As for Obama...he was there, he was at times very good. But lots of missed opportunities; three or four times he wound up unnecessarily on the defensive and talked about topics Romney was happy to stay on instead of shifting to the ground he wanted. Manufacturing jobs was one; he actually has a pretty decent story on that about accomplishments (or, to be more precise, good news he can take credit for) but followed Romney into China and stayed there for a long time for no obvious reason.

I'll probably write more about the substance tomorrow, but I'll say about the format and moderator first. I thought the questions were generally fine, except for the last one (asking the candidates to correct wrong impressions about them), which was used as a prompt for closing statements, so I suppose that's not so bad. No, they didn't cover everything, but they did get a fair amount of material covered. I think there's a perception that Obama was fairly lucky with the sense is that he had a nice run at one point, but I'd have to go back and check to see how it was overall.
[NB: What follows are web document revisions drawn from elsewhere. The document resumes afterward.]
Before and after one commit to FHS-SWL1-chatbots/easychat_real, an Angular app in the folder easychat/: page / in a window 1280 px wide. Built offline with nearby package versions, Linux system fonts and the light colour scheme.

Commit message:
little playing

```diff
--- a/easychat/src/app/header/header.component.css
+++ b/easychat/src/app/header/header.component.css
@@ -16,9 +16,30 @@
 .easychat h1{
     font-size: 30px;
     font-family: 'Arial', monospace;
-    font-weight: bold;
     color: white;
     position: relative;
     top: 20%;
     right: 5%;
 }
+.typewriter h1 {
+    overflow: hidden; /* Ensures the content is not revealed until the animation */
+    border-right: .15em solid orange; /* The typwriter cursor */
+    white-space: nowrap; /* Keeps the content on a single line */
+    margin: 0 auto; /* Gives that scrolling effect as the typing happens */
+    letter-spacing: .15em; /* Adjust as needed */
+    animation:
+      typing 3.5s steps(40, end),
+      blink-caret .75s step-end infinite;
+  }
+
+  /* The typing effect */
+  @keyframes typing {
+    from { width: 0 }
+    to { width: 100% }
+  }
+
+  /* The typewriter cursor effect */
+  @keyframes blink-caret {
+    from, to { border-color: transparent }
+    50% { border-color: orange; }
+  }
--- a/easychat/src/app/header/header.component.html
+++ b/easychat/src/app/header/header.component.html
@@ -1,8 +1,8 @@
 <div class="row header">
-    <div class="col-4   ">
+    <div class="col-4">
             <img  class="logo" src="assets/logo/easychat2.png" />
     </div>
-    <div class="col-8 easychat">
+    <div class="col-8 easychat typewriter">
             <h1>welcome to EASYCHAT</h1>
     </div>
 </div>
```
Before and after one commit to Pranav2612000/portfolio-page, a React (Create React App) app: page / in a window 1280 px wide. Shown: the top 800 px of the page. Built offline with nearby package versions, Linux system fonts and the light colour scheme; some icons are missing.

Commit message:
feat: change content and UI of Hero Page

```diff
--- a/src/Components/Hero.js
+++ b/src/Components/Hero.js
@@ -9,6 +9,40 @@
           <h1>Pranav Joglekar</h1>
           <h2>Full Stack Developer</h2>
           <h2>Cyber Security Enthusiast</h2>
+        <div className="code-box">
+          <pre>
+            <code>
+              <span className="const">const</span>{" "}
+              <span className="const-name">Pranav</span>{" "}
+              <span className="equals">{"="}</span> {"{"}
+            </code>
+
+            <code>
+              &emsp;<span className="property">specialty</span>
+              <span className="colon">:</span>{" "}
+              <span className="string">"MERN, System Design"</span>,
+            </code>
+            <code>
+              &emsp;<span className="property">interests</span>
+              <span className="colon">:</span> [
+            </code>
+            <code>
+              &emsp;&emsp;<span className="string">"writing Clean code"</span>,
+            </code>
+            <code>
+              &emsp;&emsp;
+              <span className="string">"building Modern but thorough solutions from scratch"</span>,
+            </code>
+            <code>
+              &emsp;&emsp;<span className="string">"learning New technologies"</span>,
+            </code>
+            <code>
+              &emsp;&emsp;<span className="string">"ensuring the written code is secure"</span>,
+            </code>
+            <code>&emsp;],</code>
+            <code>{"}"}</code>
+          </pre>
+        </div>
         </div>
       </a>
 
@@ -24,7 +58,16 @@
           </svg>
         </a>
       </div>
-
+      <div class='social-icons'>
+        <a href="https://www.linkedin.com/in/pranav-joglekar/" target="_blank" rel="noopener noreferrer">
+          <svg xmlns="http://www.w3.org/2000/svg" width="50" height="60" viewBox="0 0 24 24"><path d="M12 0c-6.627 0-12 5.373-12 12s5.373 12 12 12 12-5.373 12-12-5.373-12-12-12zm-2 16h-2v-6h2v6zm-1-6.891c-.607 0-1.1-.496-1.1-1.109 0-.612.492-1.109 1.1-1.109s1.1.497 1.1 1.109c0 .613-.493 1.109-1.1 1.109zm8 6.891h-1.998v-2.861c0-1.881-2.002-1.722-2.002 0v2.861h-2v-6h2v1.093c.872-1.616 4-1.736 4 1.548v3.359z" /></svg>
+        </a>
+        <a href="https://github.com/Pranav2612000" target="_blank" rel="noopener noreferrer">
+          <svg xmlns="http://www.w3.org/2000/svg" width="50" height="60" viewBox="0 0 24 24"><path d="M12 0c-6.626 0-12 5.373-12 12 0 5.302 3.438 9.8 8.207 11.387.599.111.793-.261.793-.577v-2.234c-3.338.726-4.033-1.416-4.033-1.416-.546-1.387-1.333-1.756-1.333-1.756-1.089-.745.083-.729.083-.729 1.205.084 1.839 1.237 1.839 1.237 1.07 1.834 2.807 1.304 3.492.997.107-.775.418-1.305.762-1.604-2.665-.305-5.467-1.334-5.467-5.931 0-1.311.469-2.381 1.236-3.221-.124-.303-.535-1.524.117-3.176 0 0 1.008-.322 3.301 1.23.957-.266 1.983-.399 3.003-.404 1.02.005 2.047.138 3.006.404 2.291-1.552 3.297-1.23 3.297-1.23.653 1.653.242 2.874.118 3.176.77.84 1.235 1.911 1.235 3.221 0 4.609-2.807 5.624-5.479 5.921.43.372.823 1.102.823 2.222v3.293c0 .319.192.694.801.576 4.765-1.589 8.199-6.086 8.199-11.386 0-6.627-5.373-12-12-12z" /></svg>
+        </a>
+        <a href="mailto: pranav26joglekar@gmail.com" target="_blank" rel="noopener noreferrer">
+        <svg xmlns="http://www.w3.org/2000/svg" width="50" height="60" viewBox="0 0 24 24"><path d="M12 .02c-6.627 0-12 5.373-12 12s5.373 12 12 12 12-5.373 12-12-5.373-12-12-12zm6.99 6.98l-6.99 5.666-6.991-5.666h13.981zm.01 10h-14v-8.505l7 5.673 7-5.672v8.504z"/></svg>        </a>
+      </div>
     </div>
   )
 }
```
As far as Candy Crowley, I thought she did an excellent job overall (including, don't forget, choosing questions). She let them alone quite a bit, but also moved them to new questions pretty forcefully, which worked out fine. Republicans are roasting her for her decision to fact-check-in-progress on Libya, and I think that's mostly correct -- but, you know, it's hard to feel sorry for Romney given that he was, in fact, wrong.

And that's about all I have right now. More tomorrow, no doubt.


  1. To your PP post, I think the Libya exchange may actually help Obama with a potentially-significant chunk of the undecided electorate. Well...who knows, right? There's a Heisenberg uncertainty principle issue with the persuadables, the more you analyze them, the more likely you are to have overthought their motivations.

    Sake of argument, let's say there's a bunch of undecideds who like Obama personally but still see him as too inexperienced for the managerial requirements of the job. When those folks think of good managers in their own lives, they probably envision people who were particularly proud of their fiefdoms, and at times, even a bit testy about their territory.

    Maybe it was just brilliant theater, but that's exactly how Obama came off in the Benghazi exchange. Maybe a closer observer like Andrew Sprung would say that happens all the time with Obama; for the casual watcher that might have been a first glimpse of Obama-as-effective-CEO. Really, quite a powerful image.

    To the extent that any of this stuff matters, says here that may well be a key factor in convincing persuadables to come to the President's side.

  2. I thought Romney's opening was surprisingly weak -- one golden promise after another with no strategy provided in terms of how he would accomplish what he promised. He said he had a "5 point" plan but, despite being quite verbose, never gave a hint as to what those 5 points actually are. That made it easy for Obama to say Romney's plan only had "1 point" -- taking us back to the strategies that led to near-collapse of our economy. The President's criticism may or may not have been fair, but, it did very effectively highlight the emptiness of Romney's sales pitch. In that start Romney established himself as an empty suit, and, while he was much more effective later in attacking the President and his economic record, he never did make an effective argument for himself as an alternative.

  3. What I didn't realize when I wrote it is that Team Romney and conservatives in general are apparently hard at work trying to convince everyone that calling an attack "terror" is totally and completely different than calling it "terrorism."

    But Romney didn't say that Obama didn't call it "terrorism." What Romney said was, "I want to make sure we get that for the record because it took the president 14 days before he called the attack in Benghazi an act of terror."

    If there's a distinctive difference between "terrorism" and "act of terror," Team Romney needs to take that up with its candidate.

  4. It's interesting that your first mention of the Libya attack is to say Romney lied.


  5. So, let me get this straight. Obama clearly called the act terrorism...but then he, his Ambassador, and his Press Secretary spent two weeks telling us they had to wait for an investigation to finish and didn't want to call it terrorism before all the facts were in.

    Those two things are mutually exclusive, guy. It's literally impossible for all the defenses offered up on Libya to be true at the same time.


Note: Only a member of this blog may post a comment.

Who links to my website?